[TASK INPUT Boundary: Start]

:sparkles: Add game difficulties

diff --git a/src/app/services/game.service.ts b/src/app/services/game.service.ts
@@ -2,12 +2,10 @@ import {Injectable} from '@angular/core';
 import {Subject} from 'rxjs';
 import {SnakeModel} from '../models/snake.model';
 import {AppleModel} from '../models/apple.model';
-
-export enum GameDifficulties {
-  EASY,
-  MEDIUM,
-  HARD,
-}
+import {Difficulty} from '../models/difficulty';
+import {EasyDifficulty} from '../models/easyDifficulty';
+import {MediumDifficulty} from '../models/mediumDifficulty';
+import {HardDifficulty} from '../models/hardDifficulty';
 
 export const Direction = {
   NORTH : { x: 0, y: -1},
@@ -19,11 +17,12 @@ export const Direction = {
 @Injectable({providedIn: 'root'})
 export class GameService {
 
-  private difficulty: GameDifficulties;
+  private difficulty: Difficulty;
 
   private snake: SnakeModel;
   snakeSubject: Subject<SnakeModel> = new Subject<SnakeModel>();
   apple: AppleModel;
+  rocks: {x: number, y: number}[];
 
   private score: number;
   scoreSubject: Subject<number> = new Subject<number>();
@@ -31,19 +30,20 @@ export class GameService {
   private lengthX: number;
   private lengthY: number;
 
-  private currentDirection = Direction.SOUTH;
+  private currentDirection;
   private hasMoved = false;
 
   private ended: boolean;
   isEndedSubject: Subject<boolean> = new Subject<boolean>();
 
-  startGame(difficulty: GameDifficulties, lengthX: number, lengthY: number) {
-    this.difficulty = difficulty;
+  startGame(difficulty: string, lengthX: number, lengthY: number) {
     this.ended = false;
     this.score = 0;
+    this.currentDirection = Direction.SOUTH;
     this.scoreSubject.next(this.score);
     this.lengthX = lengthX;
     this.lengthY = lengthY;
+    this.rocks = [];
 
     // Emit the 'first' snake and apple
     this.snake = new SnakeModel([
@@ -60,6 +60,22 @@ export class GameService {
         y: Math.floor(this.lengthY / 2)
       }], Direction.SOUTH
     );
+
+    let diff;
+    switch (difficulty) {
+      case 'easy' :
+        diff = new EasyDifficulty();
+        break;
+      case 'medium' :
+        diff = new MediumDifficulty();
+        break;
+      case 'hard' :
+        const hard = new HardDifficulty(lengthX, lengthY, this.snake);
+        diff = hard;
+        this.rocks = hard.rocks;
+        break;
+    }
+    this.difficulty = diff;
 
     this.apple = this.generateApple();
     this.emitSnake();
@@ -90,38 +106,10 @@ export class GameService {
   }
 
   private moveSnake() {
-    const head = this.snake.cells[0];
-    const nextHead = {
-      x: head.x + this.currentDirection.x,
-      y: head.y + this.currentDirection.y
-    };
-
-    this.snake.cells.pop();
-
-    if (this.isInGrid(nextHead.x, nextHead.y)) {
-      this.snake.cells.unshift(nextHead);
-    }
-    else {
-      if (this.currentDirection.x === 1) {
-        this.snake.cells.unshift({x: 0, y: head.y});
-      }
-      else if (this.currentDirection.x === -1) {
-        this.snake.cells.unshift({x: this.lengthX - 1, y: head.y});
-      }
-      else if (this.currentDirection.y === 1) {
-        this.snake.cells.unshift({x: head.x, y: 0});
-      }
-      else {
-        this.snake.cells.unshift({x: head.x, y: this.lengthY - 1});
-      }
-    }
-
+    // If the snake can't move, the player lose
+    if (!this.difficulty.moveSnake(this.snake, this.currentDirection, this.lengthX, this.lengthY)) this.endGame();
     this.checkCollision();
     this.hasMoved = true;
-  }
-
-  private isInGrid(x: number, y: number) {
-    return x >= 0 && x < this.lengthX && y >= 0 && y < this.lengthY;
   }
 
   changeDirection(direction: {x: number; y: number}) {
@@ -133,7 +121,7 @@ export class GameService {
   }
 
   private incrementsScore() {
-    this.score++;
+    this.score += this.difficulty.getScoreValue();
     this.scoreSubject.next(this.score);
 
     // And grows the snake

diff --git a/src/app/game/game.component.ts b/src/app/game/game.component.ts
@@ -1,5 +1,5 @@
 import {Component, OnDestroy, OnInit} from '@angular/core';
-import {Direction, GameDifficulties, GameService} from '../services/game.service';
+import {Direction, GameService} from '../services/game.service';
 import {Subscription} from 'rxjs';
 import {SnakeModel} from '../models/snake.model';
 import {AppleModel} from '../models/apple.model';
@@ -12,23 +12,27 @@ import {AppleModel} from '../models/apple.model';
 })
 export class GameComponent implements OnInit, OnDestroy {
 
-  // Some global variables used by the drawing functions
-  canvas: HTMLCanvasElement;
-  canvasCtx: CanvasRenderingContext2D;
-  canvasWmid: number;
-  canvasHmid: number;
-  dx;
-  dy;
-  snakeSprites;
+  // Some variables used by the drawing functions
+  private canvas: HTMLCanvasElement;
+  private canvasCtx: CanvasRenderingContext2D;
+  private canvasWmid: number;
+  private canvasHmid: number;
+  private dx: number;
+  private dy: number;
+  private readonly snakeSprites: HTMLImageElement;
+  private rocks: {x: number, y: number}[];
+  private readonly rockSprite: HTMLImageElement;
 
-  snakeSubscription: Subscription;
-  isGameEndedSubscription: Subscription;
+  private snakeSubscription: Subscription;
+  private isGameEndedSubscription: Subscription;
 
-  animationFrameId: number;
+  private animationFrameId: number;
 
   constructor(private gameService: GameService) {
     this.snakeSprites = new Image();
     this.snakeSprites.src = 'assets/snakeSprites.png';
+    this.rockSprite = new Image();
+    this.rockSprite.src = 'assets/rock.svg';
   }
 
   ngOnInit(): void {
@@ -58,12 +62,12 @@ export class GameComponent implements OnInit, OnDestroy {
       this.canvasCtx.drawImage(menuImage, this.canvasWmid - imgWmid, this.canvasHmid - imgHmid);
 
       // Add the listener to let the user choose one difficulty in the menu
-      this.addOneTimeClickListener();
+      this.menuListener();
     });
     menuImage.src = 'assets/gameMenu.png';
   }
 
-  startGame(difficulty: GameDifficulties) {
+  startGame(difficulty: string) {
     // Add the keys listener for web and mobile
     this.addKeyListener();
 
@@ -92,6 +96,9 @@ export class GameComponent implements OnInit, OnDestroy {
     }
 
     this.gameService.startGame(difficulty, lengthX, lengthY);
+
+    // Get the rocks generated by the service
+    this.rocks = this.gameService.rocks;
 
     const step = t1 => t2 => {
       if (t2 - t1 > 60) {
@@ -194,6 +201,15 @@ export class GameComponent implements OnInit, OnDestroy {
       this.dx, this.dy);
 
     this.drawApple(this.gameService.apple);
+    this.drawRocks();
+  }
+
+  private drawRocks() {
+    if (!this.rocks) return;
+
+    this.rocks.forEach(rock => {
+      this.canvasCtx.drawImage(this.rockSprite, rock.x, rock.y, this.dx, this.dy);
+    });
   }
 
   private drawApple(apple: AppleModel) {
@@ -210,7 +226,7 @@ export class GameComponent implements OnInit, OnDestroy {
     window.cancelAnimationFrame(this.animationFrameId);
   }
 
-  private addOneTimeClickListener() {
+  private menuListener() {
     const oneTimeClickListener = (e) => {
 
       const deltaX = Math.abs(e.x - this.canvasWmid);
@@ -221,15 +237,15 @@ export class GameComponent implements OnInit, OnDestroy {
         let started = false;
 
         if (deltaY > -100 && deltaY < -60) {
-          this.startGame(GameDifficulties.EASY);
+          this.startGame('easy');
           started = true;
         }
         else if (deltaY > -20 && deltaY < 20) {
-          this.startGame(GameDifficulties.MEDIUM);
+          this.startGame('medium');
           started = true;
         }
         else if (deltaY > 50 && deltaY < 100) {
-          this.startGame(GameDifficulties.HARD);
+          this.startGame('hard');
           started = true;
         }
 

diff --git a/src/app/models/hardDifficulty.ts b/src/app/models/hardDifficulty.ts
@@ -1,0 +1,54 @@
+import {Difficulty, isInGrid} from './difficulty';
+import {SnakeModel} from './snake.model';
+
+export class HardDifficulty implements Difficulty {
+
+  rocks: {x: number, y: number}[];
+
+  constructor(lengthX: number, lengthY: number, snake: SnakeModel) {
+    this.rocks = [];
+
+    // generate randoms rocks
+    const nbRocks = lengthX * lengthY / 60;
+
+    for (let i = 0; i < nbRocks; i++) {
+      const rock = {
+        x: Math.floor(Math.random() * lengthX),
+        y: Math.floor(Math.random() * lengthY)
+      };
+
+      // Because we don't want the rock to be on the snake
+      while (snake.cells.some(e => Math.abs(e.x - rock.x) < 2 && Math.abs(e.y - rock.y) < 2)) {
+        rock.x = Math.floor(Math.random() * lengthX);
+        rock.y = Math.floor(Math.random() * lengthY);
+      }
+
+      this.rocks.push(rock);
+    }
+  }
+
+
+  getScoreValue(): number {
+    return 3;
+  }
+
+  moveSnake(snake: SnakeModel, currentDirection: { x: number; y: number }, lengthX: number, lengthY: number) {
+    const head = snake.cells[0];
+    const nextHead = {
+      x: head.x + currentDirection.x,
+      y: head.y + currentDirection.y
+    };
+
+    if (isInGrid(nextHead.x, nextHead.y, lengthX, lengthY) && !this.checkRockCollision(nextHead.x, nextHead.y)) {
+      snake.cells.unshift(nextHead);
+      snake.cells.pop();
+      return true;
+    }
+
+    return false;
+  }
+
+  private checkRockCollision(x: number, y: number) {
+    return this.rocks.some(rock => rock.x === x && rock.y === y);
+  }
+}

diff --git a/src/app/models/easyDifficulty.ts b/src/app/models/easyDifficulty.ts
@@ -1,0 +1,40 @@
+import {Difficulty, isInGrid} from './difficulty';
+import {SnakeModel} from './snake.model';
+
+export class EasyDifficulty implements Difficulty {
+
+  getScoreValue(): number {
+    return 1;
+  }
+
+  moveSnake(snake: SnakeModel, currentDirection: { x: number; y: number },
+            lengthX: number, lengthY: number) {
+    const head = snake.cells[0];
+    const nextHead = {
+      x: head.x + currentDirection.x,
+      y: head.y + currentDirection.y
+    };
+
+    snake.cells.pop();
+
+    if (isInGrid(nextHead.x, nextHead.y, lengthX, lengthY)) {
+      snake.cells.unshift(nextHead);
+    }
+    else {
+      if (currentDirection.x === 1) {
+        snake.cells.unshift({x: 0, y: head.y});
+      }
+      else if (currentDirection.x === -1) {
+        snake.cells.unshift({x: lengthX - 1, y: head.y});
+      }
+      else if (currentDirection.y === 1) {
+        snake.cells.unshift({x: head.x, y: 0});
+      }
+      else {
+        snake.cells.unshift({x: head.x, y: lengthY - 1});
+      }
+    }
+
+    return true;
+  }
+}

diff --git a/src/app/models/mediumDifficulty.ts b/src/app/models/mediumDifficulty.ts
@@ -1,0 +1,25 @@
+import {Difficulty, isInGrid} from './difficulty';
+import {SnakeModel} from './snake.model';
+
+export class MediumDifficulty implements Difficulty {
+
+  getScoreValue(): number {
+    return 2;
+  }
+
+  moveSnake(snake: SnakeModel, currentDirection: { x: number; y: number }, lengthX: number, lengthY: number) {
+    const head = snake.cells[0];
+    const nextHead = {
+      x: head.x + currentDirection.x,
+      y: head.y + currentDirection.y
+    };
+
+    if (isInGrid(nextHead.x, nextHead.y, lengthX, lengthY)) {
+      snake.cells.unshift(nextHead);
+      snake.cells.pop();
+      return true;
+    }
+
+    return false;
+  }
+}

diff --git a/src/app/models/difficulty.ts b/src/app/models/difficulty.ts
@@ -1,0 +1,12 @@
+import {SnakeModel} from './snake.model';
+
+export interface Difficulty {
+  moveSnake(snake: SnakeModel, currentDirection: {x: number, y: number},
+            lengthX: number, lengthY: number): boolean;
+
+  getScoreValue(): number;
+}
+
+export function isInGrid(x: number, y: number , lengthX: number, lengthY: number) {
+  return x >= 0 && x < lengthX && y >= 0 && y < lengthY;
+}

[TASK INPUT Boundary: End]

_EXERCISE BRIEF_: Read the data above. Pull out each line in which the string "snakeSprites" appears.

_EXPECTED OUTPUT_:
-  snakeSprites;
+  private readonly snakeSprites: HTMLImageElement;
     this.snakeSprites = new Image();
     this.snakeSprites.src = 'assets/snakeSprites.png';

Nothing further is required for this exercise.